In the context of our discussion on forgiveness, to confess means to agree with what God says about our sins.
Why Do Christians Need to Confess Our Sins?
If a believer’s sins have been forgiven, why is there a further need to confess his sin? There are several reasons.
- To restore the relationship with God that has been damaged by sin.
God is both Judge and Father. God deals with sinners as the righteous Judge. A sinner stands condemned under the judgment of God. But we, who are believers, having placed our trust in Christ no longer come under the judgment of God. Christ has paid the price for our sins. We become the children of God. “As many as received Him, to them gave He power to become the sons of God, even to them that believe on His name” (John 1:12).
Believers relate to God as Father. However, that does not mean that God does not discipline us. When we sin, God will set us straight. When gone astray, He will bring us back to the right path. That is God’s discipline. In fact, discipline is evidence that we are the true children of God (Hebrews 12:7-11).
There is a difference between the judgment of the sinner and the discipline of the son. The former is initiated by the wrath of God to punish sinners for their defiance. The latter is motivated by the love of God to train believers in obedience and holiness.
The Westminster Confession of Faith puts it this way:
“God doth continue to forgive the sins of those that are justified; and although they can never fall from the state of justification, yet they may, by their sins, fall under God’s fatherly displeasure, and not have the light of His countenance restored unto them, until they humble themselves, confess their sins, beg pardon, and renew their faith and repentance” (WCF, Chapter 11.5)

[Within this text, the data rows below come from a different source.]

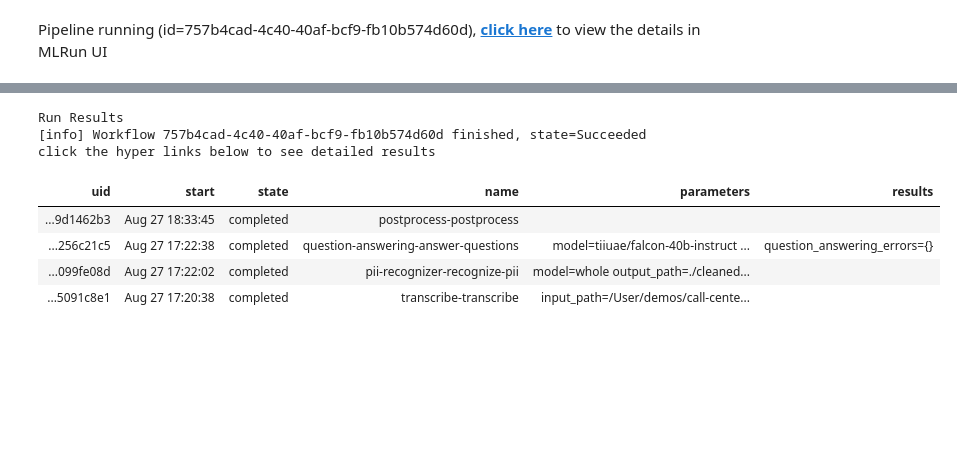
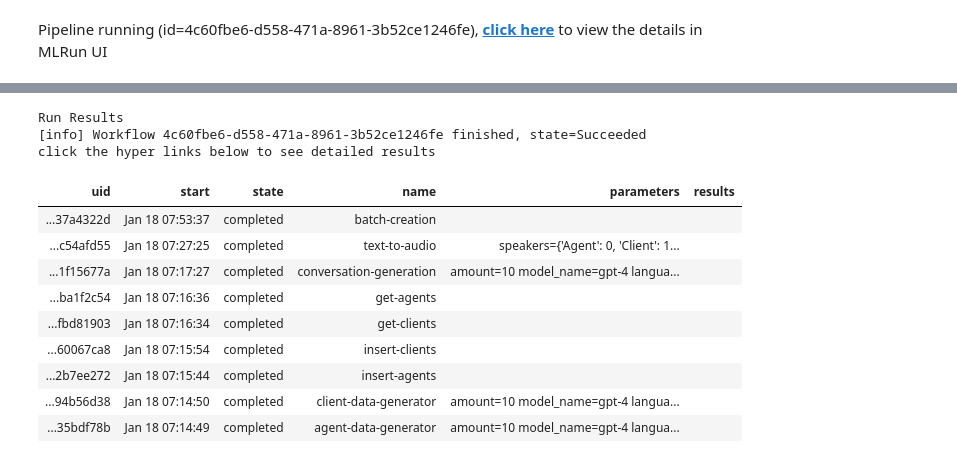
Before and after one commit to mlrun/demo-call-center, a Jupyter notebook: notebook.ipynb, the cells around one changed output, grey strips where cells are left out. Saved outputs shown, nothing was run; the diff lists cells and outputs as text; code cells hidden in the pictures; blank space fills up the shorter version.

```diff
--- a/notebook.ipynb
+++ b/notebook.ipynb
@@ -79,12 +79,11 @@ import mlrun
 # %%
 project = mlrun.get_or_create_project(
-    name="call-center-demo",
-    context="./",
+    name="call-center-demo-2",
     user_project=True,
     parameters={
-        "source": "git://github.com/mlrun/demo-call-center.git#main",
-        "default_image": "giladsh28/llm:v3",
-        "gpus": 4,
+        "source": "git://github.com/yonishelach/mlrun-call-center-demo.git#finetune",
+        "default_image": "yonishelach/call-center-11.8:1",
+        "gpus": 2,
     },
 )
 # %% [output]
@@ -111,46 +115,49 @@ Parameters passed to the function can be adjusted according to the workflow `arg
 # %%
-workflow_run = project.run(
-    name="workflow",
+calls_generation_workflow = project.run(
+    name="calls-generation",
     arguments={
-        "input_path": os.path.abspath("./data"),
-        "transcribe_model": "tiny",
-        "pii_model": "whole",
-        "pii_entities": ['PERSON', "EMAIL", "PHONE", "LOCATION", "ORGANIZATION"],
-        "pii_entity_operator_map": {
-            "PERSON": ("replace", {"new_value": "John Doe"}),
-            "EMAIL": ("replace", {"new_value": "john_doe@email.com"}),
-            "PHONE": ("replace", {"new_value": "123456789"}),
-            "LOCATION": ("replace", {"new_value": "USA"}),
-            "ORGANIZATION": ("replace", {"new_value": "Call Center Agent"}),
-        },
-        "qa_model": "tiiuae/falcon-40b-instruct",
-        "qa_questions":[
-            "Classify the Customer issue in 1-4 words.",
-            "Write a 50-100 word summary of the text.",
-            "Was the Customer issue fixed, Yes or No?",
-            "In one word, was the Customer tone Positive, Negative or Neutral?",
-            "In one word, was the Call Center Agent tone Positive, Negative or Neutral?"
+        "amount": 10,
+        "num_clients": 10,
+        "num_agents": 10,
+        "generation_model": "gpt-4",
+        "language": "Spanish",
+        "available_voices": [
+            "v2/es_speaker_0",
+            "v2/es_speaker_1",
+            "v2/es_speaker_2",
+            "v2/es_speaker_3",
+            "v2/es_speaker_4",
+            "v2/es_speaker_5",
+            "v2/es_speaker_6",
+            "v2/es_speaker_7",
+            "v2/es_speaker_8",
+            "v2/es_speaker_9"
         ],
-        "qa_questions_columns":[
-            "Issue",
-            "Summary",
-            "is_fixed",
-            "customer_tone",
-            "agent_tone",
-        ]
+        "min_time": 2,
+        "max_time": 5,
+        "from_date": "10.30.2023",
+        "to_date": "10.31.2023",
+        "from_time": "09:00",
+        "to_time": "17:00",
+        "use_small_models": True,
     },
     watch=True,
     dirty=True,
     timeout=60 * 120,
 )
 # %% [output]
-Pipeline running (id=757b4cad-4c40-40af-bcf9-fb10b574d60d), click here to view the details in MLRun UI
+Pipeline running (id=4c60fbe6-d558-471a-8961-3b52ce1246fe), click here to view the details in MLRun UI
 [drawing not drawn]
 Run Results
-[info] Workflow 757b4cad-4c40-40af-bcf9-fb10b574d60d finished, state=Succeeded
+[info] Workflow 4c60fbe6-d558-471a-8961-3b52ce1246fe finished, state=Succeeded
 click the hyper links below to see detailed results
 | uid | start | state | name | parameters | results |
-| ...9d1462b3 | Aug 27 18:33:45 | completed | postprocess-postprocess |  |  |
-| ...256c21c5 | Aug 27 17:22:38 | completed | question-answering-answer-questions | model=tiiuae/falcon-40b-instruct ... | question_answering_errors={} |
-| ...099fe08d | Aug 27 17:22:02 | completed | pii-recognizer-recognize-pii | model=whole output_path=./cleaned... |  |
-| ...5091c8e1 | Aug 27 17:20:38 | completed | transcribe-transcribe | input_path=/User/demos/call-cente... |  |
+| ...37a4322d | Jan 18 07:53:37 | completed | batch-creation |  |  |
+| ...c54afd55 | Jan 18 07:27:25 | completed | text-to-audio | speakers={'Agent': 0, 'Client': 1... |  |
+| ...1f15677a | Jan 18 07:17:27 | completed | conversation-generation | amount=10 model_name=gpt-4 langua... |  |
+| ...ba1f2c54 | Jan 18 07:16:36 | completed | get-agents |  |  |
+| ...fbd81903 | Jan 18 07:16:34 | completed | get-clients |  |  |
+| ...60067ca8 | Jan 18 07:15:54 | completed | insert-clients |  |  |
+| ...2b7ee272 | Jan 18 07:15:44 | completed | insert-agents |  |  |
+| ...94b56d38 | Jan 18 07:14:50 | completed | client-data-generator | amount=10 model_name=gpt-4 langua... |  |
+| ...35bdf78b | Jan 18 07:14:49 | completed | agent-data-generator | amount=10 model_name=gpt-4 langua... |  |
```
Also changed, not shown: parts of 28 cells of this notebook, 32 other files.
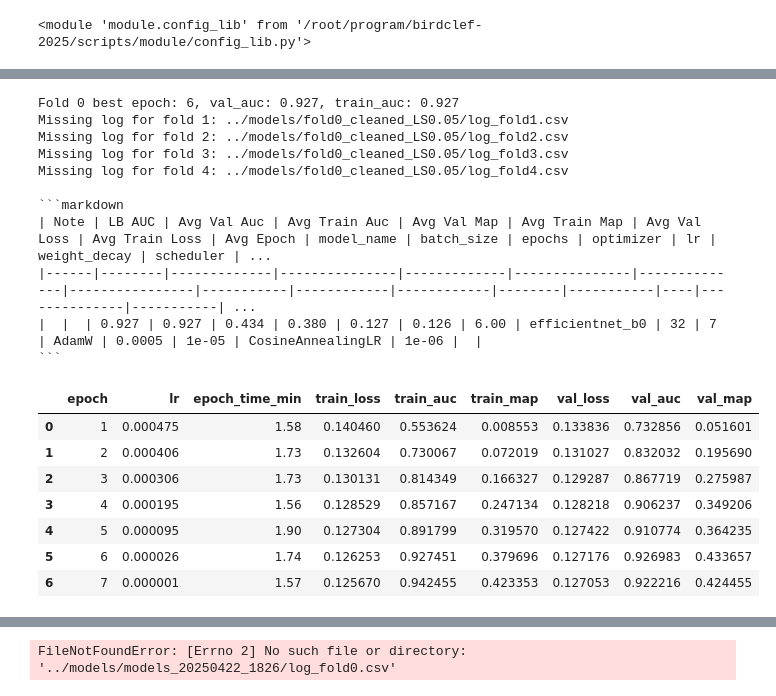
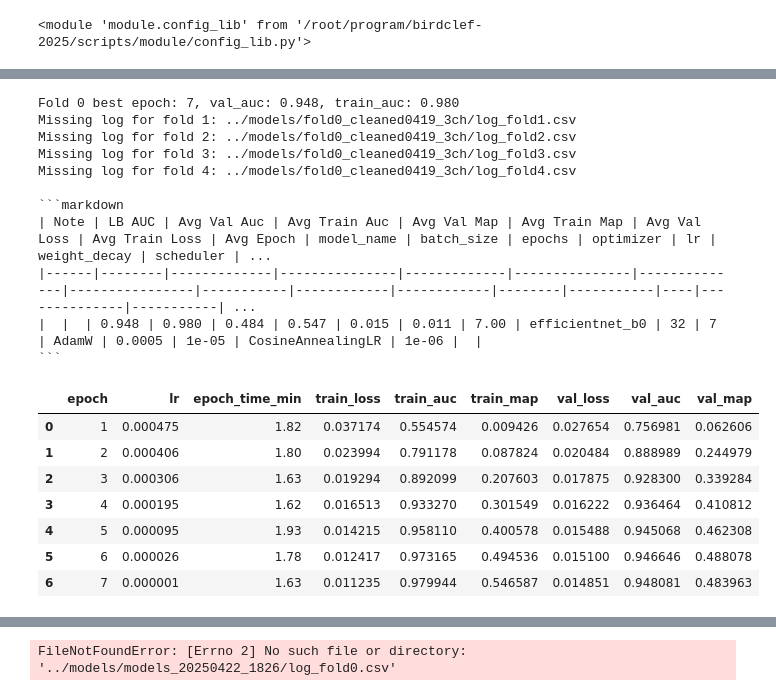
Before and after one commit to junya737/birdclef-2025, a Jupyter notebook: scripts/training.ipynb, the cells around one changed output, grey strips where cells are left out. Drawn from its saved outputs; the diff is of its cells as text; code cells hidden in the pictures.

````diff
--- a/scripts/training.ipynb
+++ b/scripts/training.ipynb
@@ -117,15 +117,20 @@ class CFG:
             self.T_max = self.epochs
             self.full_train = False
             self.is_RareFull = False # レア種は全部train foldにする
-            self.aug_prob = 0.0 # spec augmentの確率
+            self.aug_prob = 0.5 # spec augmentの確率
+
+            # mixupの設定
+            self.use_mixup = False
+            self.mixup_alpha = 0.4
+            self.mixup_prob = 0.5
 
 
             ## 現状使ってない．
-            self.mixup_alpha_real = 0.5
-            self.mixup_alpha_pseudo = 0.5
+            # self.mixup_alpha_real = 0.5
+            # self.mixup_alpha_pseudo = 0.5
             self.use_pseudo_mixup = False  # pseudo lableでmixupするかどうか
-            self.pseudo_mix_prob = 0.4  # mixupでpseudo lableを使う確率
-            self.pseudo_conf_threshold = 0.5
+            # self.pseudo_mix_prob = 0.4  # mixupでpseudo lableを使う確率
+            # self.pseudo_conf_threshold = 0.5
 
             ###
 
@@ -137,4 +142,4 @@ class CFG:
                 self.selected_folds = [0]
                 self.batch_size = 4
 # %%
-cfg = CFG(mode="train", kaggle_notebook=False, debug=False)
+cfg = CFG(mode="train", kaggle_notebook=False, debug=True)
@@ -580,6 +603,6 @@ KeyboardInterrupt:
 # %%
 import os
-model_dir_name = "fold0_cleaned_LS0.05"
+model_dir_name = "fold0_cleaned0419_3ch"
 model_dir = os.path.join(cfg.models_dir, model_dir_name)
 
 # スコア格納辞書（foldごとの記録）
@@ -621,44 +644,44 @@ for key, values in score_lists.items():
 # config.csv 読み込み
 config_path = os.path.join(model_dir, "config.csv")
 config_df = pd.read_csv(config_path)
 
 important_keys = [
     'model_name','batch_size', 'epochs',
     'optimizer', 'lr', 'weight_decay', 'scheduler', 'min_lr', "tta",
 ]
 
 # config情報の統合
 config_dict = {"Note": "", "LB AUC": "", **score_means }
 for key in important_keys:
     value = config_df.loc[config_df['key'] == key, 'value'].values
     config_dict[key] = value[0] if len(value) > 0 else ""
 
 # Markdown出力
 all_keys = list(config_dict.keys())
 print("\n```markdown")
 print("| " + " | ".join(all_keys) + " |")
 print("|" + "|".join(["-" * (len(k)+2) for k in all_keys]) + "|")
 print("| " + " | ".join(str(config_dict[k]) for k in all_keys) + " |")
 print("```")
 df
 # %% [output]
-Fold 0 best epoch: 6, val_auc: 0.927, train_auc: 0.927
-Missing log for fold 1: ../models/fold0_cleaned_LS0.05/log_fold1.csv
-Missing log for fold 2: ../models/fold0_cleaned_LS0.05/log_fold2.csv
-Missing log for fold 3: ../models/fold0_cleaned_LS0.05/log_fold3.csv
-Missing log for fold 4: ../models/fold0_cleaned_LS0.05/log_fold4.csv
+Fold 0 best epoch: 7, val_auc: 0.948, train_auc: 0.980
+Missing log for fold 1: ../models/fold0_cleaned0419_3ch/log_fold1.csv
+Missing log for fold 2: ../models/fold0_cleaned0419_3ch/log_fold2.csv
+Missing log for fold 3: ../models/fold0_cleaned0419_3ch/log_fold3.csv
+Missing log for fold 4: ../models/fold0_cleaned0419_3ch/log_fold4.csv
 
 ```markdown
 | Note | LB AUC | Avg Val Auc | Avg Train Auc | Avg Val Map | Avg Train Map | Avg Val Loss | Avg Train Loss | Avg Epoch | model_name | batch_size | epochs | optimizer | lr | weight_decay | scheduler | ...
 |------|--------|-------------|---------------|-------------|---------------|--------------|----------------|-----------|------------|------------|--------|-----------|----|--------------|-----------| ...
-|  |  | 0.927 | 0.927 | 0.434 | 0.380 | 0.127 | 0.126 | 6.00 | efficientnet_b0 | 32 | 7 | AdamW | 0.0005 | 1e-05 | CosineAnnealingLR | 1e-06 |  |
+|  |  | 0.948 | 0.980 | 0.484 | 0.547 | 0.015 | 0.011 | 7.00 | efficientnet_b0 | 32 | 7 | AdamW | 0.0005 | 1e-05 | CosineAnnealingLR | 1e-06 |  |
 ```
 |  | epoch | lr | epoch_time_min | train_loss | train_auc | train_map | val_loss | val_auc | val_map |
-| 0 | 1 | 0.000475 | 1.58 | 0.140460 | 0.553624 | 0.008553 | 0.133836 | 0.732856 | 0.051601 |
-| 1 | 2 | 0.000406 | 1.73 | 0.132604 | 0.730067 | 0.072019 | 0.131027 | 0.832032 | 0.195690 |
-| 2 | 3 | 0.000306 | 1.73 | 0.130131 | 0.814349 | 0.166327 | 0.129287 | 0.867719 | 0.275987 |
-| 3 | 4 | 0.000195 | 1.56 | 0.128529 | 0.857167 | 0.247134 | 0.128218 | 0.906237 | 0.349206 |
-| 4 | 5 | 0.000095 | 1.90 | 0.127304 | 0.891799 | 0.319570 | 0.127422 | 0.910774 | 0.364235 |
-| 5 | 6 | 0.000026 | 1.74 | 0.126253 | 0.927451 | 0.379696 | 0.127176 | 0.926983 | 0.433657 |
-| 6 | 7 | 0.000001 | 1.57 | 0.125670 | 0.942455 | 0.423353 | 0.127053 | 0.922216 | 0.424455 |
+| 0 | 1 | 0.000475 | 1.82 | 0.037174 | 0.554574 | 0.009426 | 0.027654 | 0.756981 | 0.062606 |
+| 1 | 2 | 0.000406 | 1.80 | 0.023994 | 0.791178 | 0.087824 | 0.020484 | 0.888989 | 0.244979 |
+| 2 | 3 | 0.000306 | 1.63 | 0.019294 | 0.892099 | 0.207603 | 0.017875 | 0.928300 | 0.339284 |
+| 3 | 4 | 0.000195 | 1.62 | 0.016513 | 0.933270 | 0.301549 | 0.016222 | 0.936464 | 0.410812 |
+| 4 | 5 | 0.000095 | 1.93 | 0.014215 | 0.958110 | 0.400578 | 0.015488 | 0.945068 | 0.462308 |
+| 5 | 6 | 0.000026 | 1.78 | 0.012417 | 0.973165 | 0.494536 | 0.015100 | 0.946646 | 0.488078 |
+| 6 | 7 | 0.000001 | 1.63 | 0.011235 | 0.979944 | 0.546587 | 0.014851 | 0.948081 | 0.483963 |
 # %%
````
Also changed, not shown: parts of 5 cells of this notebook.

- To impress upon us the seriousness of our own sins.
When the Bible says that we must forgive those who have offended us before we ask God for His forgiveness for our sins, it helps us to consider the seriousness of our sins.
There is a tendency to overestimate the wrong that has been done to us and underestimate the wrong that we have done against God. When we charge a person for being ungrateful to us for the little good that we have done for him, we ought to think about how ungrateful we have been for all the good that God has done for us.
Our Lord Jesus says that if we do not forgive those who have wronged us, God will not forgive our sins (Matthew 6:16; Mark 11:26; etc.). These passages do not suggest that our forgiveness of others’ wrong earns God’s forgiveness for our sins. Rather these passages serve to remind us that the forgiven must be forgiving. We, who have been forgiven much by God must also be forgiving for the little hurt that has been afflicted upon us.
- To develop a heart of mercy and tenderness toward those who have wronged us (Ephesians 4:32).
Whenever we confess our sins and ask God for forgiveness, we also think of the other person and his need for forgiveness. God’s mercy and compassion for us ought to remind us of the other person’s need for mercy and compassion.
- To prevent bitterness from taking root in our hearts.
A heart hardened against sin and an unwillingness to forgive are indications of bitterness taking hold of a person (Hebrews 12:15). When we are reluctant to forgive, we display unreasonableness and meanness in our attitude. It is like the servant who has been forgiven much by his master and yet refuses to forgive a fellow servant who owed him a fraction of what he has been forgiven (see Matthew 18:23-35).
Confession of and asking forgiveness for our sins foster our communion with God and closer fellowship with our brothers and sisters in Christ.
Pastoral Letter by Pastor Isaac Ong – Calvary’s Weekly Bulletin (17 February 2019)